THE TASK
With the pictures removed, write out the full listing below exactly.

EXERCISE INPUT
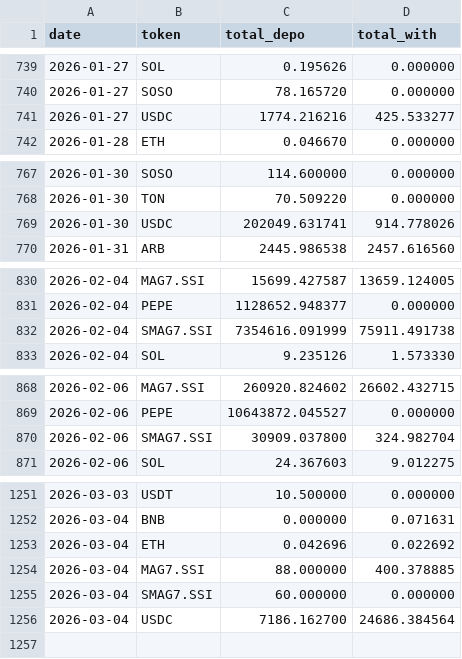
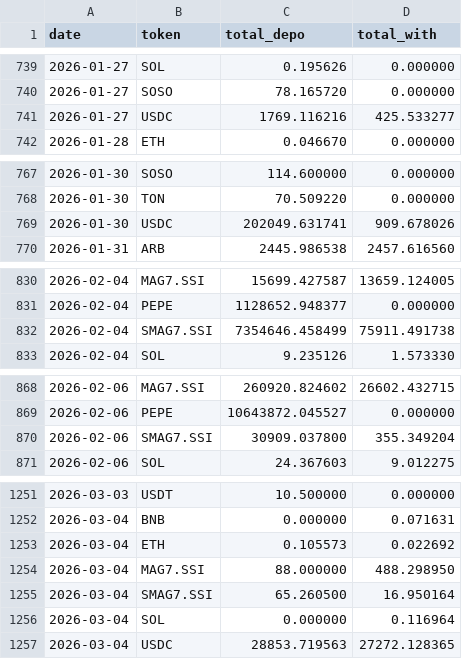
Before and after one commit to Eliasdegemu61/Fund-flow-sodex, a CSV file: daily_net_flows.csv, drawn as a sheet; only a part is shown, gaps mark what is left out; the diff covers the shown part only.

Commit message:
Update Sodex data: Wed Mar  4 05:04:32 UTC 2026

```diff
--- a/daily_net_flows.csv
+++ b/daily_net_flows.csv
@@ -740,3 +740,3 @@ date,token,total_depo,total_with
 2026-01-27,SOSO,78.165720,0.000000
-2026-01-27,USDC,1774.216216,425.533277
+2026-01-27,USDC,1769.116216,425.533277
 2026-01-28,ETH,0.046670,0.000000
@@ -768,3 +768,3 @@ date,token,total_depo,total_with
 2026-01-30,TON,70.509220,0.000000
-2026-01-30,USDC,202049.631741,914.778026
+2026-01-30,USDC,202049.631741,909.678026
 2026-01-31,ARB,2445.986538,2457.616560
@@ -831,3 +831,3 @@ date,token,total_depo,total_with
 2026-02-04,PEPE,1128652.948377,0.000000
-2026-02-04,SMAG7.SSI,7354616.091999,75911.491738
+2026-02-04,SMAG7.SSI,7354646.458499,75911.491738
 2026-02-04,SOL,9.235126,1.573330
@@ -869,3 +869,3 @@ date,token,total_depo,total_with
 2026-02-06,PEPE,10643872.045527,0.000000
-2026-02-06,SMAG7.SSI,30909.037800,324.982704
+2026-02-06,SMAG7.SSI,30909.037800,355.349204
 2026-02-06,SOL,24.367603,9.012275
@@ -1252,5 +1252,6 @@ date,token,total_depo,total_with
 2026-03-04,BNB,0.000000,0.071631
-2026-03-04,ETH,0.042696,0.022692
-2026-03-04,MAG7.SSI,88.000000,400.378885
-2026-03-04,SMAG7.SSI,60.000000,0.000000
-2026-03-04,USDC,7186.162700,24686.384564
+2026-03-04,ETH,0.105573,0.022692
+2026-03-04,MAG7.SSI,88.000000,488.298950
+2026-03-04,SMAG7.SSI,65.260500,16.950164
+2026-03-04,SOL,0.000000,0.116964
+2026-03-04,USDC,28853.719563,27272.128365
```
Also changed, not shown: 3 edited cells elsewhere in this file, overall_sodex_totals.csv.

YOUR RESPONSE
Before and after one commit to Eliasdegemu61/Fund-flow-sodex, a CSV file: daily_net_flows.csv, drawn as a sheet; only a part is shown, gaps mark what is left out; the diff covers the shown part only.

Commit message:
Update Sodex data: Wed Mar  4 05:04:32 UTC 2026

```diff
--- a/daily_net_flows.csv
+++ b/daily_net_flows.csv
@@ -740,3 +740,3 @@ date,token,total_depo,total_with
 2026-01-27,SOSO,78.165720,0.000000
-2026-01-27,USDC,1774.216216,425.533277
+2026-01-27,USDC,1769.116216,425.533277
 2026-01-28,ETH,0.046670,0.000000
@@ -768,3 +768,3 @@ date,token,total_depo,total_with
 2026-01-30,TON,70.509220,0.000000
-2026-01-30,USDC,202049.631741,914.778026
+2026-01-30,USDC,202049.631741,909.678026
 2026-01-31,ARB,2445.986538,2457.616560
@@ -831,3 +831,3 @@ date,token,total_depo,total_with
 2026-02-04,PEPE,1128652.948377,0.000000
-2026-02-04,SMAG7.SSI,7354616.091999,75911.491738
+2026-02-04,SMAG7.SSI,7354646.458499,75911.491738
 2026-02-04,SOL,9.235126,1.573330
@@ -869,3 +869,3 @@ date,token,total_depo,total_with
 2026-02-06,PEPE,10643872.045527,0.000000
-2026-02-06,SMAG7.SSI,30909.037800,324.982704
+2026-02-06,SMAG7.SSI,30909.037800,355.349204
 2026-02-06,SOL,24.367603,9.012275
@@ -1252,5 +1252,6 @@ date,token,total_depo,total_with
 2026-03-04,BNB,0.000000,0.071631
-2026-03-04,ETH,0.042696,0.022692
-2026-03-04,MAG7.SSI,88.000000,400.378885
-2026-03-04,SMAG7.SSI,60.000000,0.000000
-2026-03-04,USDC,7186.162700,24686.384564
+2026-03-04,ETH,0.105573,0.022692
+2026-03-04,MAG7.SSI,88.000000,488.298950
+2026-03-04,SMAG7.SSI,65.260500,16.950164
+2026-03-04,SOL,0.000000,0.116964
+2026-03-04,USDC,28853.719563,27272.128365
```
Also changed, not shown: 3 edited cells elsewhere in this file, overall_sodex_totals.csv.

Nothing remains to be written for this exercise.